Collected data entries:
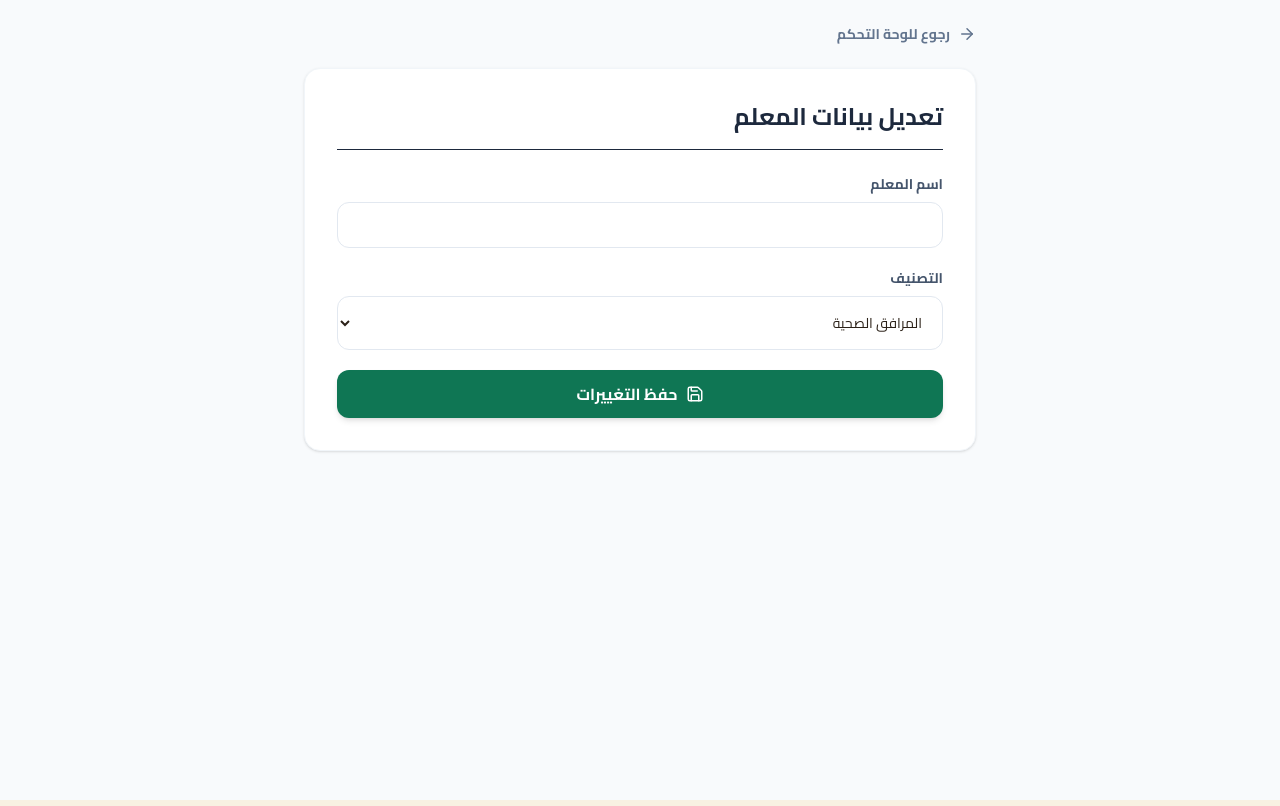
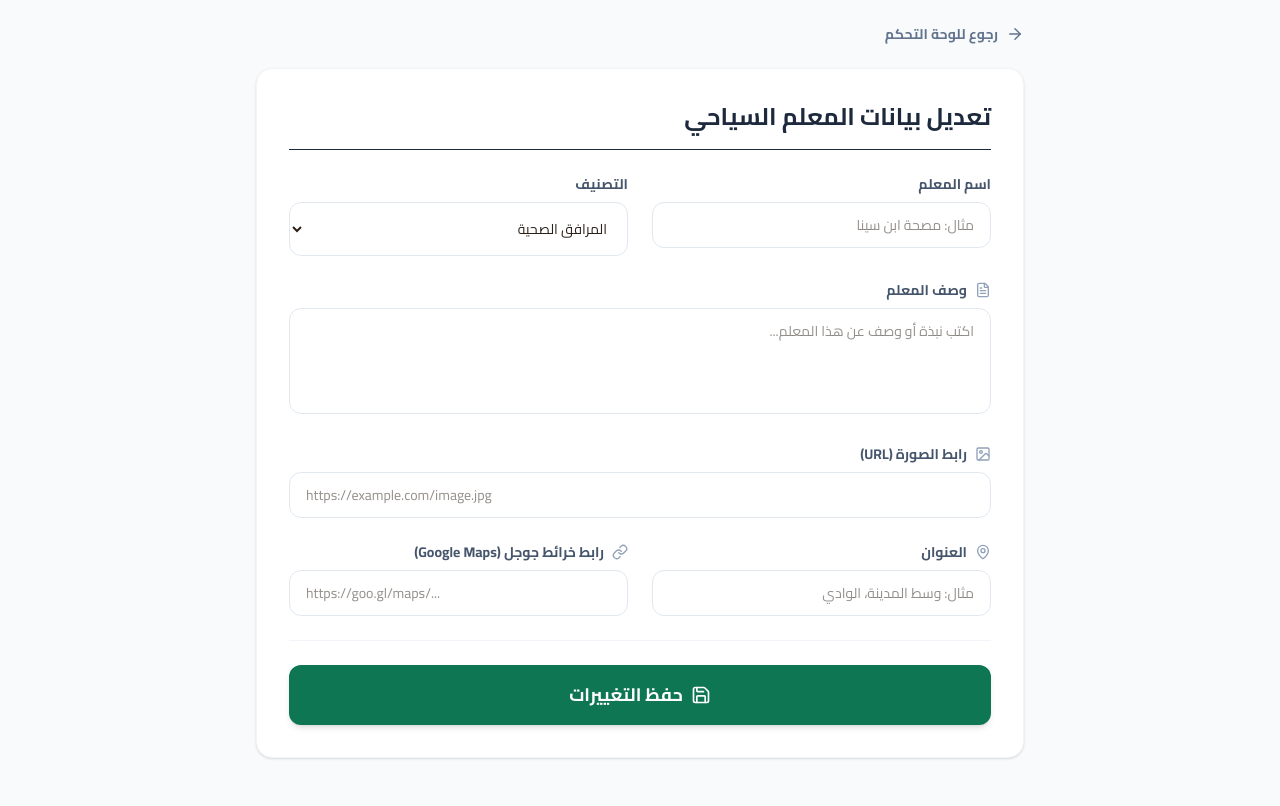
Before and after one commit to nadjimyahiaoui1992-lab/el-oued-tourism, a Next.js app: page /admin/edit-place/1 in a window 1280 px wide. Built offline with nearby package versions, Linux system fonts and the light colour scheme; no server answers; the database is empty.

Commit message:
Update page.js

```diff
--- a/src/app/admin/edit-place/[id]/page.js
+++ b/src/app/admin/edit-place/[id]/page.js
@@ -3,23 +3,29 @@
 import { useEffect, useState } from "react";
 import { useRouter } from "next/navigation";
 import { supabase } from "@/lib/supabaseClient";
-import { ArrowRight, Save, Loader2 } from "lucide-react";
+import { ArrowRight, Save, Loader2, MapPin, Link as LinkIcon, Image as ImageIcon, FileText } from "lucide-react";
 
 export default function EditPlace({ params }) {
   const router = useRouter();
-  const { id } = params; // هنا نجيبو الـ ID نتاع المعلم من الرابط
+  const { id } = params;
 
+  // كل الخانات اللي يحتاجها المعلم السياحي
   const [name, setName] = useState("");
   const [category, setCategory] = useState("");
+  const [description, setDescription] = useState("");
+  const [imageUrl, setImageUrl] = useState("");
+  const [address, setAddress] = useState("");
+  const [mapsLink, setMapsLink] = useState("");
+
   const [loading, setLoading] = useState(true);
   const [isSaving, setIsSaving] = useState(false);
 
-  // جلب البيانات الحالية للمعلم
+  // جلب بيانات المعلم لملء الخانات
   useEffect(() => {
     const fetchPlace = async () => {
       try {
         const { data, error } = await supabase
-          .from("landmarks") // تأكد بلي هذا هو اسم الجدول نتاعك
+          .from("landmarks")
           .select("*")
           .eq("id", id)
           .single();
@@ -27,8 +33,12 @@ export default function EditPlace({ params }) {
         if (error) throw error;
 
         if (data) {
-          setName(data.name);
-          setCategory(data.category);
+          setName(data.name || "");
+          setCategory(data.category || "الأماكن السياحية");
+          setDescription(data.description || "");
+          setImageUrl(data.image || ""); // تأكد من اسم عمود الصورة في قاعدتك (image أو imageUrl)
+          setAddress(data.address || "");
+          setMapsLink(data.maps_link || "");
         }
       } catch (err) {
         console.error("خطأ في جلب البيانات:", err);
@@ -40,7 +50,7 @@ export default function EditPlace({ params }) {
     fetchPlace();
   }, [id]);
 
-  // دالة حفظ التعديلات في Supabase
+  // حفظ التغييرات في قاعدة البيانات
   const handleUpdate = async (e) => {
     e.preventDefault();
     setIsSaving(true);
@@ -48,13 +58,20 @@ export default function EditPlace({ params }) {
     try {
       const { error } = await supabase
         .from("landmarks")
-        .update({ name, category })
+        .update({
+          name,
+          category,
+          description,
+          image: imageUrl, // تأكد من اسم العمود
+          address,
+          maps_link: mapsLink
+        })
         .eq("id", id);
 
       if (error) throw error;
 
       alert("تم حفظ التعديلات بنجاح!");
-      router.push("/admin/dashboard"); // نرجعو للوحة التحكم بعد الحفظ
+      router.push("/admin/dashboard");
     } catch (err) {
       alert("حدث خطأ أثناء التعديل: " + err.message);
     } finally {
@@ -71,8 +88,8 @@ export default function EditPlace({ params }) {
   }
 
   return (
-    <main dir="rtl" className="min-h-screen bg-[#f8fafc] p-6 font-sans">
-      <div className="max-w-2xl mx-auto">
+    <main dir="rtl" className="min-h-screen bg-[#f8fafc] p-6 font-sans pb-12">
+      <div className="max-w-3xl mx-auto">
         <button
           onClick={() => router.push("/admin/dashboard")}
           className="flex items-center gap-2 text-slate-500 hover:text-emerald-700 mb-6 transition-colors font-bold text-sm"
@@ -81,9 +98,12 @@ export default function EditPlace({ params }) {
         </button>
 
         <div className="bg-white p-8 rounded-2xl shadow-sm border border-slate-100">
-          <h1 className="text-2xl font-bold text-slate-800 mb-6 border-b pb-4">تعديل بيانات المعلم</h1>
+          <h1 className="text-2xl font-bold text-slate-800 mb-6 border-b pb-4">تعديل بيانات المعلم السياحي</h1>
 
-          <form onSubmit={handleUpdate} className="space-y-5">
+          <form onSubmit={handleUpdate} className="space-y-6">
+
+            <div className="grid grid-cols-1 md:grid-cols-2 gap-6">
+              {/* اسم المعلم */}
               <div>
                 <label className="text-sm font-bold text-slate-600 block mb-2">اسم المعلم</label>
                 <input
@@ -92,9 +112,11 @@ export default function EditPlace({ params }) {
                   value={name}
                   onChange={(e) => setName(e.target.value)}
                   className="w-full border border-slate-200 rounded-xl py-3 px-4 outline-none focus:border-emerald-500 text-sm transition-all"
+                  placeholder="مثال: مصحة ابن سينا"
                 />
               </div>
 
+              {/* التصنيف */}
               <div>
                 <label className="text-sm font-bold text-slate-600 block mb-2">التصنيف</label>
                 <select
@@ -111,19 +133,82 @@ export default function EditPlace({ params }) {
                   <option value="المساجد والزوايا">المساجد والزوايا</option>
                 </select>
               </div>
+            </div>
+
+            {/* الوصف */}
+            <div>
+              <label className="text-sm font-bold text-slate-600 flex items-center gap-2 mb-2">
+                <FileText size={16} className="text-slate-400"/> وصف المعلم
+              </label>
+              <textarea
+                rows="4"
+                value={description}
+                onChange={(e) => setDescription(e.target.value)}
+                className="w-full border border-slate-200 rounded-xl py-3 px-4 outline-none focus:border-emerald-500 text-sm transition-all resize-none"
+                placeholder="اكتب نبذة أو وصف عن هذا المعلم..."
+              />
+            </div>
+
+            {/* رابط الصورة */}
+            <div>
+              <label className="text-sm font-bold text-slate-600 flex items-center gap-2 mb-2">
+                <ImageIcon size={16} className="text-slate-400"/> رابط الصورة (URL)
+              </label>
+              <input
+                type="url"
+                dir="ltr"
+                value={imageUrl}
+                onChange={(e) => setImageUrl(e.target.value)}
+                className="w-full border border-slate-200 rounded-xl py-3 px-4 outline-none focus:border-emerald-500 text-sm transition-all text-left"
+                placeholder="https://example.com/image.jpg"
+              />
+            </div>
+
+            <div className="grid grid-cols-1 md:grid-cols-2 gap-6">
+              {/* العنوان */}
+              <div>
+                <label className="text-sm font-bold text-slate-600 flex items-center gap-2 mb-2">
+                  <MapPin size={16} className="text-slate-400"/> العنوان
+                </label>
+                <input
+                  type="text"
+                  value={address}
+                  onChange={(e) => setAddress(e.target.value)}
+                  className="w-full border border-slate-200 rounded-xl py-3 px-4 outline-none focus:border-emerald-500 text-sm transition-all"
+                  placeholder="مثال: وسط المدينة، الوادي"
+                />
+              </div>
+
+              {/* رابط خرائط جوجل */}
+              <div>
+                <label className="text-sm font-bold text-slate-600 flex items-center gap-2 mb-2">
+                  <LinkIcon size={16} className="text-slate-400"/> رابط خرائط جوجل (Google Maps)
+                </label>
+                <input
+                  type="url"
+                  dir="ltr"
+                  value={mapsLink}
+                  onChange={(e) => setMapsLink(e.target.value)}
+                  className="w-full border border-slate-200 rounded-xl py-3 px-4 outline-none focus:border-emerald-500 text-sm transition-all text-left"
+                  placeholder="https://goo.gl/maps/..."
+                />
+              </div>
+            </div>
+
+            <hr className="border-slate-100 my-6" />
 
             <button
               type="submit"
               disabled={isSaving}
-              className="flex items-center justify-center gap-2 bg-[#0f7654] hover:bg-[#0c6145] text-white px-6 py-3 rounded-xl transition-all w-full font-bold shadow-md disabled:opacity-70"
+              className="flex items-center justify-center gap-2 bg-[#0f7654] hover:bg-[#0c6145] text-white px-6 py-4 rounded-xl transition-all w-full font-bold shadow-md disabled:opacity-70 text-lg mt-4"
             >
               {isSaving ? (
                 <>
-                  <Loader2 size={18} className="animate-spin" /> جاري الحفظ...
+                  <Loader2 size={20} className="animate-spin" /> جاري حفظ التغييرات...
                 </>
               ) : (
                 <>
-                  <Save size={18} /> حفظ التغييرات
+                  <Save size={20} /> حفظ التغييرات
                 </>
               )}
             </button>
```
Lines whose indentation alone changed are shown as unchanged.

• WHAT YOU NEED TO DO
For every line in the data above that holds "items", return the line itself.

• RESULT
           className="flex items-center gap-2 text-slate-500 hover:text-emerald-700 mb-6 transition-colors font-bold text-sm"
+              <label className="text-sm font-bold text-slate-600 flex items-center gap-2 mb-2">
+              <label className="text-sm font-bold text-slate-600 flex items-center gap-2 mb-2">
+                <label className="text-sm font-bold text-slate-600 flex items-center gap-2 mb-2">
+                <label className="text-sm font-bold text-slate-600 flex items-center gap-2 mb-2">
-              className="flex items-center justify-center gap-2 bg-[#0f7654] hover:bg-[#0c6145] text-white px-6 py-3 rounded-xl transition-all w-full font-bold shadow-md disabled:opacity-70"
+              className="flex items-center justify-center gap-2 bg-[#0f7654] hover:bg-[#0c6145] text-white px-6 py-4 rounded-xl transition-all w-full font-bold shadow-md disabled:opacity-70 text-lg mt-4"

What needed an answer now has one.